Those arguing for a less aggressive cutback are apparently willing to let individual locales undercut the intent of the proposed law entirely.
State Representatives Richard C. Andrade (D-Glendale), Charlene R. Fernandez (D-Yuma), Matthew A. Kopec (D-Tucson), Noel W. Campbell (R-Prescott) and Karen Fann (R-Prescott) each suggested that as long as a city council favors automated ticketing machines, they should be allowed to hire a private company to deploy them.The other bill -- also approved by this committee -- is nearly completely useless as there are hardly any cameras in use on state highways.

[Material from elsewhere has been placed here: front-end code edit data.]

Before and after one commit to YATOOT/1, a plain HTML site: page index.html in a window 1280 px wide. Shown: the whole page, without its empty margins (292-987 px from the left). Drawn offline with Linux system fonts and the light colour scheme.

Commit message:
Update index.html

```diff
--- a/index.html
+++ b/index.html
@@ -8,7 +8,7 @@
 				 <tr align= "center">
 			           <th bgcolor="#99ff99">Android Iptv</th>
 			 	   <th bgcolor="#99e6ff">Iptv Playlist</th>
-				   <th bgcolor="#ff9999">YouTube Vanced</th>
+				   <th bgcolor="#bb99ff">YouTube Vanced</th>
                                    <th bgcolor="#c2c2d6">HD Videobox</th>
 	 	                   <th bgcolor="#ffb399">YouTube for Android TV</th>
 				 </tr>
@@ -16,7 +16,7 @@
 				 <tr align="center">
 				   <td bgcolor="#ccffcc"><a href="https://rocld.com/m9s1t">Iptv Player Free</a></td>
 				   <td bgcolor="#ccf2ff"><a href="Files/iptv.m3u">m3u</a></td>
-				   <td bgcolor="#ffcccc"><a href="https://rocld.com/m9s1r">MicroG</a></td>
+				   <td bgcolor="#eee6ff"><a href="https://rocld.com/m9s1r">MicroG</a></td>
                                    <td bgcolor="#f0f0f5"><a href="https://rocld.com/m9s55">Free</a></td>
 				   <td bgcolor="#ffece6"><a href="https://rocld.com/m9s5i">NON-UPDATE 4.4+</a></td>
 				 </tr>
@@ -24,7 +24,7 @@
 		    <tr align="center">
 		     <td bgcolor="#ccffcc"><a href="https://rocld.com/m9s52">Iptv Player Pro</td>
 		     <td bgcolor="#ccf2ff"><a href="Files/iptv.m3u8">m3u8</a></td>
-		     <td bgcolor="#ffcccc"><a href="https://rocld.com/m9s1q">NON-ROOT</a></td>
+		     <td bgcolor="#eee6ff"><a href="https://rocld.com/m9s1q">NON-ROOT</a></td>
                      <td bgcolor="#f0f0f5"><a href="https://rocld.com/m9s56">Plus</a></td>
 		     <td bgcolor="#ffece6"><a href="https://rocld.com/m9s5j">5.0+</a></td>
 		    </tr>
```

And the state's history with traffic cams is far from comforting, especially if you're someone the cameras are going to be used against. Arizona used to have contracts with Redflex -- now under investigation for bribing government officials in thirteen states -- but dumped it just as it was handing it a "Governor's Award for Innovation." American Traffic Solutions wants to pick up the slack, but it's only a "better" choice in the sense that the company hasn't actually bribed government officials. Instead, it's been responsible for millions of dollars of dismissed tickets -- some because it never sent out notices in time and others because it kept "enforcing" school speed limits when the schools weren't actually in session. The latter is especially notable because the committee approving the bill wants to carve out an exception for school zone traffic enforcement.
With the public behind a ban on traffic cams, an exception-riddled bill that does little to scale back Arizona's use of the technology can't exactly be called "representational" of the public's views. But that's seemingly not going to stop their "representatives" from gutting it anyway.